• [Instructions for the task]:
Among the records that follow, how many lines include the string "Overcast"? Only the number is wanted.

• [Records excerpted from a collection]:

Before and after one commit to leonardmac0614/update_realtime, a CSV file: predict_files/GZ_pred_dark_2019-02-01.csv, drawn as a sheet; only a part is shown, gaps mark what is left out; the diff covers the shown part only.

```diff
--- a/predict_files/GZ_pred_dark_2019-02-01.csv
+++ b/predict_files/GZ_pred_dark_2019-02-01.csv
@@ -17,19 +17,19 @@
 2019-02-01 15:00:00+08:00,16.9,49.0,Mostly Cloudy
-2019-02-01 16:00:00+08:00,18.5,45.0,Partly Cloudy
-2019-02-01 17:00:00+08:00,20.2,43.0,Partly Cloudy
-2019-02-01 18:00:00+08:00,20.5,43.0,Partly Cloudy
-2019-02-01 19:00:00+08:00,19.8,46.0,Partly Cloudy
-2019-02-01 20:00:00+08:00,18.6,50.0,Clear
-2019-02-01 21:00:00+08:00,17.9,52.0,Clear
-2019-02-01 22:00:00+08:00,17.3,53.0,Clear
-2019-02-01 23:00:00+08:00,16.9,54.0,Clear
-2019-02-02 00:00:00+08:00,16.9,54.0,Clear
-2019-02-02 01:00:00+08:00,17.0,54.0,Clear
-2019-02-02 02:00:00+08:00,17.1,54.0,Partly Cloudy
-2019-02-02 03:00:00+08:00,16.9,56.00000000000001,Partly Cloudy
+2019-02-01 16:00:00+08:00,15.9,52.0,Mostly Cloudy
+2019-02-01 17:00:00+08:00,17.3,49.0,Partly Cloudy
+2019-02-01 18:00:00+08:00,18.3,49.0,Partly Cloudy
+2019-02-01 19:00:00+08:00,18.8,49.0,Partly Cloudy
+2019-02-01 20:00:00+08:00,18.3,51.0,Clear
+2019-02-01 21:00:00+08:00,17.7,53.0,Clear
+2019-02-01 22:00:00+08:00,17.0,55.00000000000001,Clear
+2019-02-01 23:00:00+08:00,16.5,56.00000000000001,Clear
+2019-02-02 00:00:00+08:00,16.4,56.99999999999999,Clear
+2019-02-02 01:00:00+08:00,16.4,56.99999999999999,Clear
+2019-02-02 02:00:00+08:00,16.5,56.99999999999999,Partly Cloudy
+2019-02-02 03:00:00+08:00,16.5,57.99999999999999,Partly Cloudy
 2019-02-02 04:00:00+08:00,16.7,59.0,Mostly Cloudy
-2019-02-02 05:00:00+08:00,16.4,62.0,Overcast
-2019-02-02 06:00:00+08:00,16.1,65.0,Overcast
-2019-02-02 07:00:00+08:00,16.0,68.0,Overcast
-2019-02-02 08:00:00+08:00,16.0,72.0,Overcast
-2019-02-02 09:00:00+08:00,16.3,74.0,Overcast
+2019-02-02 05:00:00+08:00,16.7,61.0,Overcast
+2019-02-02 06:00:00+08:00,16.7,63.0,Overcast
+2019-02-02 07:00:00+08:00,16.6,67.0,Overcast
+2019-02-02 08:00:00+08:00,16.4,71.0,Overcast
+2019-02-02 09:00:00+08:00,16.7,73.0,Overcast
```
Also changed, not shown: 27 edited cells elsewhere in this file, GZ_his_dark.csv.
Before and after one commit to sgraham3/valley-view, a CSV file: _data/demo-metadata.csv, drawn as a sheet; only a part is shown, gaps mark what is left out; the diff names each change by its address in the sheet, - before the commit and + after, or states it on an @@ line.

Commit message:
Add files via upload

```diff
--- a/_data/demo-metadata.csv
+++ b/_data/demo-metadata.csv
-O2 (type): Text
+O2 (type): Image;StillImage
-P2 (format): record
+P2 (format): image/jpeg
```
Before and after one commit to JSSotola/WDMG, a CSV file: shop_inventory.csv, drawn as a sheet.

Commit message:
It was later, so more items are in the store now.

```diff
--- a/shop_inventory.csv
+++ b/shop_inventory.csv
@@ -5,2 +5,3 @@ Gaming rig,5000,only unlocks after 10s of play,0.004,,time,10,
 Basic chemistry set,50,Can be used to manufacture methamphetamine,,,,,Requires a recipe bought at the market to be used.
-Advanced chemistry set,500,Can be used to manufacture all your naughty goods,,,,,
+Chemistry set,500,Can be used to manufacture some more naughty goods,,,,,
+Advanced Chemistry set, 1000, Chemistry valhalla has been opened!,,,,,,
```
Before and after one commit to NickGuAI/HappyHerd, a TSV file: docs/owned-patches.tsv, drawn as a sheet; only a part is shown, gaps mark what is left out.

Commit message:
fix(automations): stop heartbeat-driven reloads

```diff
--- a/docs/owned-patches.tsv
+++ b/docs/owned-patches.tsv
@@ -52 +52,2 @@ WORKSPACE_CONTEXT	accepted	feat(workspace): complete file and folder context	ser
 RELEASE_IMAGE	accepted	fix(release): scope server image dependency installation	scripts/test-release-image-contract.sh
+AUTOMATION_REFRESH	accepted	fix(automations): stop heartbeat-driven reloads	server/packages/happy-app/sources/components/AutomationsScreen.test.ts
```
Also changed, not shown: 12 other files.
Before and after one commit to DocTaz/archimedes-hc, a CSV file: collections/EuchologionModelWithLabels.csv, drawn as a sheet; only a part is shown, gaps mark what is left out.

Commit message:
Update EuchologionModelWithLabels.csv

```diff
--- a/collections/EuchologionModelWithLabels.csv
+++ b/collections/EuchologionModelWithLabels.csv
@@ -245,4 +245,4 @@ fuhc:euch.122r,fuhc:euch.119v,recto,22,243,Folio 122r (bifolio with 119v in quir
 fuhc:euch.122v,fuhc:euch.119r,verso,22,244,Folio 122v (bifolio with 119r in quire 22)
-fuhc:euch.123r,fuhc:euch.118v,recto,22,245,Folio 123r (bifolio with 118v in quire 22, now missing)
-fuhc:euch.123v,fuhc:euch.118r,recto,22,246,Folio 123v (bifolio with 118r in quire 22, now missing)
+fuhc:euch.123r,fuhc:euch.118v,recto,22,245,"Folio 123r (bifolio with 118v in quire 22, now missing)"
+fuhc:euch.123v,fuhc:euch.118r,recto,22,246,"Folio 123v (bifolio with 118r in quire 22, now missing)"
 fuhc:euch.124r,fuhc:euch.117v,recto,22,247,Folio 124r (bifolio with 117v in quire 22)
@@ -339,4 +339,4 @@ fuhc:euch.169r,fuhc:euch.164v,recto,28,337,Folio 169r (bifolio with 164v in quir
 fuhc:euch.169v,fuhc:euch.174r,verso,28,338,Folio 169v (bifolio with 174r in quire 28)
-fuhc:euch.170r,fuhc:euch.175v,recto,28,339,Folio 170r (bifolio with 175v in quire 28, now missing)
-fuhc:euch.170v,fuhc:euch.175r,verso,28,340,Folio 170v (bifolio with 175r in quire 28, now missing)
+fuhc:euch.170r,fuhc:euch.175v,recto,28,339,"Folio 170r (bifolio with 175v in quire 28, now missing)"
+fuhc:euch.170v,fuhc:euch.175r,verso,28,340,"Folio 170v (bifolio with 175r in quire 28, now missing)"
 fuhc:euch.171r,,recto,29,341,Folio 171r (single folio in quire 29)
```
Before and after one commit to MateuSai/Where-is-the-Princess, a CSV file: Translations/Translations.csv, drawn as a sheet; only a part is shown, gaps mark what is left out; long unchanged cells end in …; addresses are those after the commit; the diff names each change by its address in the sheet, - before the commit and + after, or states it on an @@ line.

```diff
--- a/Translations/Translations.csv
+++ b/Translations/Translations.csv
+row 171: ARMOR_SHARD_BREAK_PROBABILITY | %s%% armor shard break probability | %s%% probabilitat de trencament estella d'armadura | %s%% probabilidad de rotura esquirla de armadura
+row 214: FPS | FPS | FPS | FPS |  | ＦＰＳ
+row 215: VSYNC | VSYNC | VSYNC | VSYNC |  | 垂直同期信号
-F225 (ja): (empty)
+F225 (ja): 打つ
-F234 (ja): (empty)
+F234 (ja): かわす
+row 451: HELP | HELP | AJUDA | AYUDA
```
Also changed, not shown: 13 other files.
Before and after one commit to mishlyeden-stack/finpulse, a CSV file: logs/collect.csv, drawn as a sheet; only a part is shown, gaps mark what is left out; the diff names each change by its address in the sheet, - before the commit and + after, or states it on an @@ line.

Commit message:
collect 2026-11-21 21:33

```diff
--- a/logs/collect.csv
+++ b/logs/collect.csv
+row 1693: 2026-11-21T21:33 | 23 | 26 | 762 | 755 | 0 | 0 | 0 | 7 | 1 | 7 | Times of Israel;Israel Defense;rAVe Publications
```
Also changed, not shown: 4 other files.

• [Exercise answer]:
10